> [Extracted entries]:
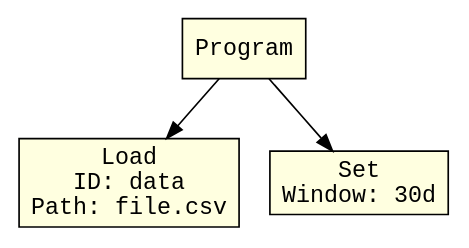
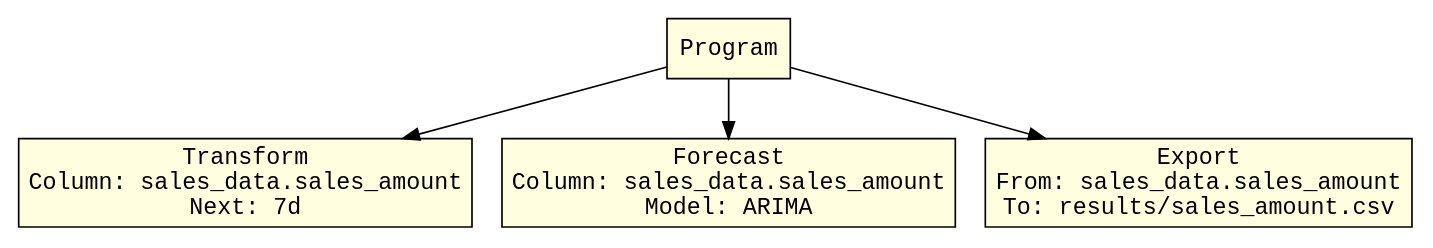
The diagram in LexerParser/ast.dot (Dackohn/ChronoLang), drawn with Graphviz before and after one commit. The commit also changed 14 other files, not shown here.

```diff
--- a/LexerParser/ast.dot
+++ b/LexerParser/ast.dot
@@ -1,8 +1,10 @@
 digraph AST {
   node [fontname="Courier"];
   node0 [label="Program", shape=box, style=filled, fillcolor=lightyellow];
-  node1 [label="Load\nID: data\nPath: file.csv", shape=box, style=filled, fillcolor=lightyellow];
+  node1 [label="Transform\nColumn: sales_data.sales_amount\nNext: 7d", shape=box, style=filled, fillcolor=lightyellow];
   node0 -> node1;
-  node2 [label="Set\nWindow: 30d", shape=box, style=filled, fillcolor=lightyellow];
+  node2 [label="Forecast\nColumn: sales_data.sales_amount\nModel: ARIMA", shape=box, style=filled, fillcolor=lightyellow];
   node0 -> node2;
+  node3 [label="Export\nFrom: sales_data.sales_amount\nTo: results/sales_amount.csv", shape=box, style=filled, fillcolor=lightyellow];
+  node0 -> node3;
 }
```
==
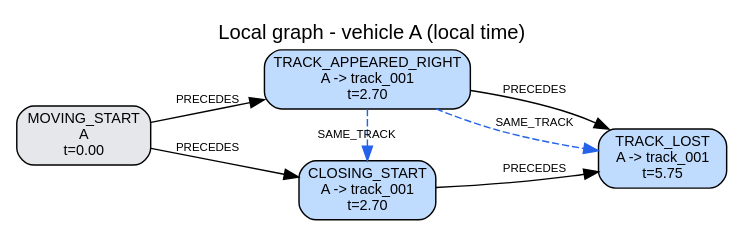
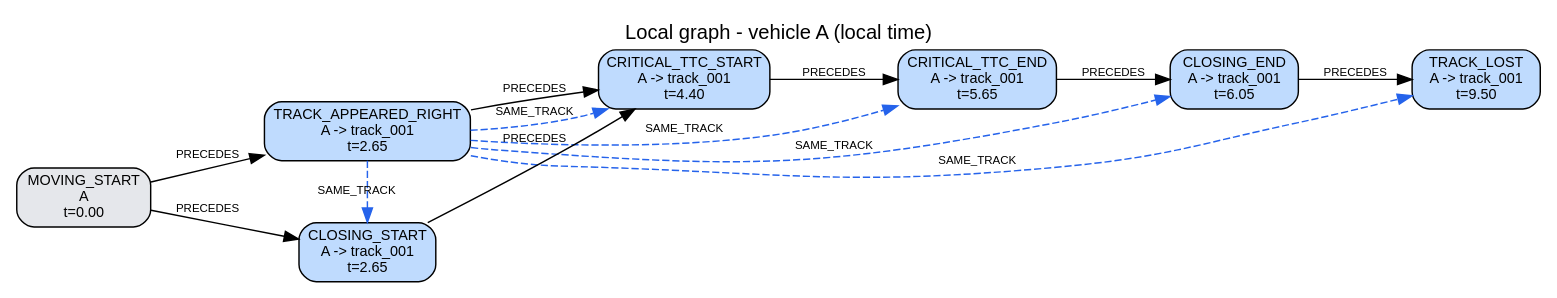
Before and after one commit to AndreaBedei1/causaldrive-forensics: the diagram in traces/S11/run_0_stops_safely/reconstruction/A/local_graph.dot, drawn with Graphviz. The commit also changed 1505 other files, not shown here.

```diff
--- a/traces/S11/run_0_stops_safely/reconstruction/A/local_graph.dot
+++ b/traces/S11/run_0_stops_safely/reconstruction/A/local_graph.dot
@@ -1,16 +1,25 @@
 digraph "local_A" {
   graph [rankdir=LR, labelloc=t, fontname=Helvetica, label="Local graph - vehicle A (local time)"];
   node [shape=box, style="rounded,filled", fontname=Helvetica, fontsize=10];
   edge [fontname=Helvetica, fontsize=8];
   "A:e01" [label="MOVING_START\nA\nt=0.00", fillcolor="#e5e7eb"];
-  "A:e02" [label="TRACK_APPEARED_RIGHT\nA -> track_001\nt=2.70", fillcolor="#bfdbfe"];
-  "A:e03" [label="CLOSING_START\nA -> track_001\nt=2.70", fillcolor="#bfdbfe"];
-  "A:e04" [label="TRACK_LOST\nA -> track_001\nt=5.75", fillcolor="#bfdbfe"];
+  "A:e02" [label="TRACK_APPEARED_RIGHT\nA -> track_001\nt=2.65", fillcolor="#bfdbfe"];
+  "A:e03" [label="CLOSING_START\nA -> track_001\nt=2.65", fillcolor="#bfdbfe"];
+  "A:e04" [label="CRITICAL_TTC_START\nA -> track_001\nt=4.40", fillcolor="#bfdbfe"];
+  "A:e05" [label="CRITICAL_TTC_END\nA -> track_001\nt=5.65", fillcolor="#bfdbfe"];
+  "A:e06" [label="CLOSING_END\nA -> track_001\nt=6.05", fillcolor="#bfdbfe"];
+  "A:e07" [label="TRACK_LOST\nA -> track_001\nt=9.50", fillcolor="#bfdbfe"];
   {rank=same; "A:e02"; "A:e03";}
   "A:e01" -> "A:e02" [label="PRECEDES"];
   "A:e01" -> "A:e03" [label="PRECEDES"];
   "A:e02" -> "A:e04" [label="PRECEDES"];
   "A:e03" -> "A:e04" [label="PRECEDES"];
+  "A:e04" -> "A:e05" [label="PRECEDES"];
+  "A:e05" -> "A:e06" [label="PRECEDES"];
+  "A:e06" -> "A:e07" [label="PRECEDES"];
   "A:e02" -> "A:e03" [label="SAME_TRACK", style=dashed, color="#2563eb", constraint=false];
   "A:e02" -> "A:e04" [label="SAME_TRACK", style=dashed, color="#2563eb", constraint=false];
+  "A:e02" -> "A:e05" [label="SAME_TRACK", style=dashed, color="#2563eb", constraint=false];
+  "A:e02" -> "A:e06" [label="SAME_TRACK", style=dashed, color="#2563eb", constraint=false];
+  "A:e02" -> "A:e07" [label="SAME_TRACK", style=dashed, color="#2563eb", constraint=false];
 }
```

> [What to do]: As you read the records above, find each line that contains "reconstruction" and copy it.

> [Solution to this problem]:
Before and after one commit to AndreaBedei1/causaldrive-forensics: the diagram in traces/S11/run_0_stops_safely/reconstruction/A/local_graph.dot, drawn with Graphviz. The commit also changed 1505 other files, not shown here.
--- a/traces/S11/run_0_stops_safely/reconstruction/A/local_graph.dot
+++ b/traces/S11/run_0_stops_safely/reconstruction/A/local_graph.dot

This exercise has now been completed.